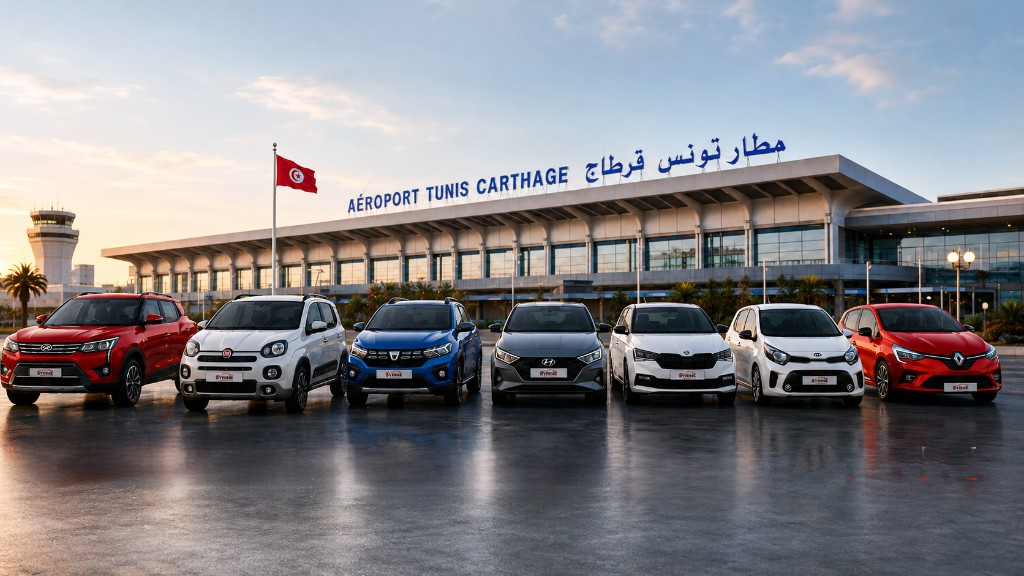
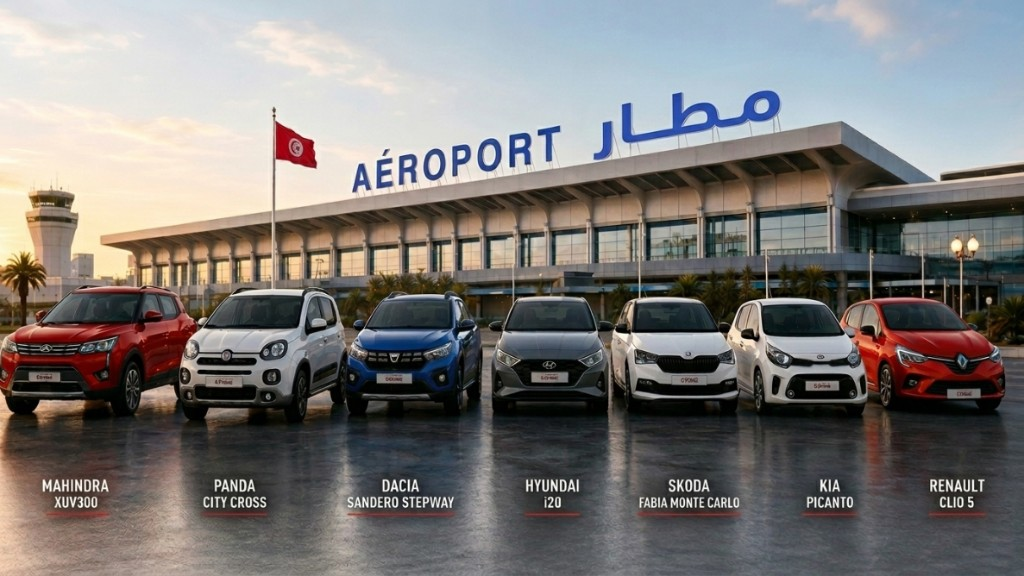
change gallery photos

diff --git a/src/pages/About.tsx b/src/pages/About.tsx
@@ -117,7 +117,7 @@ const About = () => {
               >
                 <div className="overflow-hidden rounded-2xl border border-border/60 shadow-[0_0_0_1px_hsl(351_96%_44%/0.12),0_32px_64px_-24px_rgba(0,0,0,0.65)]">
                   <img
-                    src={SITE_IMAGES.fleetPromo}
+                    src={SITE_IMAGES.fleetMarketing}
                     alt="Flotte Syrine Rent Car — location de voitures à Tunis, livraison aéroport Tunis-Carthage"
                     className="aspect-[4/3] w-full object-cover"
                     loading="eager"
@@ -216,7 +216,7 @@ const About = () => {
               className="overflow-hidden rounded-2xl border border-border/60 shadow-[0_24px_48px_-24px_rgba(0,0,0,0.55)]"
             >
               <img
-                src={SITE_IMAGES.fleetPromo}
+                src={SITE_IMAGES.fleetMarketing}
                 alt="Flotte Syrine Rent Car — location de voitures Tunisie, livraison aéroport Tunis-Carthage"
                 className="max-h-[520px] w-full object-cover object-center"
                 loading="lazy"

diff --git a/src/components/HomeLocationSection.tsx b/src/components/HomeLocationSection.tsx
@@ -58,7 +58,7 @@ export function HomeLocationSection() {
           >
             <div className="relative h-44 overflow-hidden sm:h-52">
               <img
-                src={SITE_IMAGES.fleetPromo}
+                src={SITE_IMAGES.fleetMarketing}
                 alt="Flotte Syrine Rent Car — location de voitures Tunisie, livraison aéroport Tunis-Carthage"
                 width={640}
                 height={480}

diff --git a/src/lib/siteImages.ts b/src/lib/siteImages.ts
@@ -1,4 +1,7 @@
 /** Public site images — single source for marketing photos */
 export const SITE_IMAGES = {
+  /** Parallax promo strip on home (fleet lineup at airport). */
   fleetPromo: "/syrine-fleet-promo.png",
+  /** Full marketing banner — About, Localisation, social previews. */
+  fleetMarketing: "/syrine-fleet-marketing.png",
 } as const;

diff --git a/src/seo/seoConfig.ts b/src/seo/seoConfig.ts
@@ -29,7 +29,7 @@ export const SITE = {
     lat: 35.7301,
     lng: 10.5594,
   },
-  ogImage: "https://www.syrinerentcar.com/syrine-fleet-promo.png",
+  ogImage: "https://www.syrinerentcar.com/syrine-fleet-marketing.png",
   twitterHandle: "@syrine_rent_car",
   ga4Id: "G-XXXXXXXXXX",
   gscVerification: "google-site-verification=XXXXXXXXXXXXXXXX",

• • •

▸ What the exercise asks
Please retype every record above exactly, leaving out the pictures.

▸ Output for this task
change gallery photos

diff --git a/src/pages/About.tsx b/src/pages/About.tsx
@@ -117,7 +117,7 @@ const About = () => {
               >
                 <div className="overflow-hidden rounded-2xl border border-border/60 shadow-[0_0_0_1px_hsl(351_96%_44%/0.12),0_32px_64px_-24px_rgba(0,0,0,0.65)]">
                   <img
-                    src={SITE_IMAGES.fleetPromo}
+                    src={SITE_IMAGES.fleetMarketing}
                     alt="Flotte Syrine Rent Car — location de voitures à Tunis, livraison aéroport Tunis-Carthage"
                     className="aspect-[4/3] w-full object-cover"
                     loading="eager"
@@ -216,7 +216,7 @@ const About = () => {
               className="overflow-hidden rounded-2xl border border-border/60 shadow-[0_24px_48px_-24px_rgba(0,0,0,0.55)]"
             >
               <img
-                src={SITE_IMAGES.fleetPromo}
+                src={SITE_IMAGES.fleetMarketing}
                 alt="Flotte Syrine Rent Car — location de voitures Tunisie, livraison aéroport Tunis-Carthage"
                 className="max-h-[520px] w-full object-cover object-center"
                 loading="lazy"

diff --git a/src/components/HomeLocationSection.tsx b/src/components/HomeLocationSection.tsx
@@ -58,7 +58,7 @@ export function HomeLocationSection() {
           >
             <div className="relative h-44 overflow-hidden sm:h-52">
               <img
-                src={SITE_IMAGES.fleetPromo}
+                src={SITE_IMAGES.fleetMarketing}
                 alt="Flotte Syrine Rent Car — location de voitures Tunisie, livraison aéroport Tunis-Carthage"
                 width={640}
                 height={480}

diff --git a/src/lib/siteImages.ts b/src/lib/siteImages.ts
@@ -1,4 +1,7 @@
 /** Public site images — single source for marketing photos */
 export const SITE_IMAGES = {
+  /** Parallax promo strip on home (fleet lineup at airport). */
   fleetPromo: "/syrine-fleet-promo.png",
+  /** Full marketing banner — About, Localisation, social previews. */
+  fleetMarketing: "/syrine-fleet-marketing.png",
 } as const;

diff --git a/src/seo/seoConfig.ts b/src/seo/seoConfig.ts
@@ -29,7 +29,7 @@ export const SITE = {
     lat: 35.7301,
     lng: 10.5594,
   },
-  ogImage: "https://www.syrinerentcar.com/syrine-fleet-promo.png",
+  ogImage: "https://www.syrinerentcar.com/syrine-fleet-marketing.png",
   twitterHandle: "@syrine_rent_car",
   ga4Id: "G-XXXXXXXXXX",
   gscVerification: "google-site-verification=XXXXXXXXXXXXXXXX",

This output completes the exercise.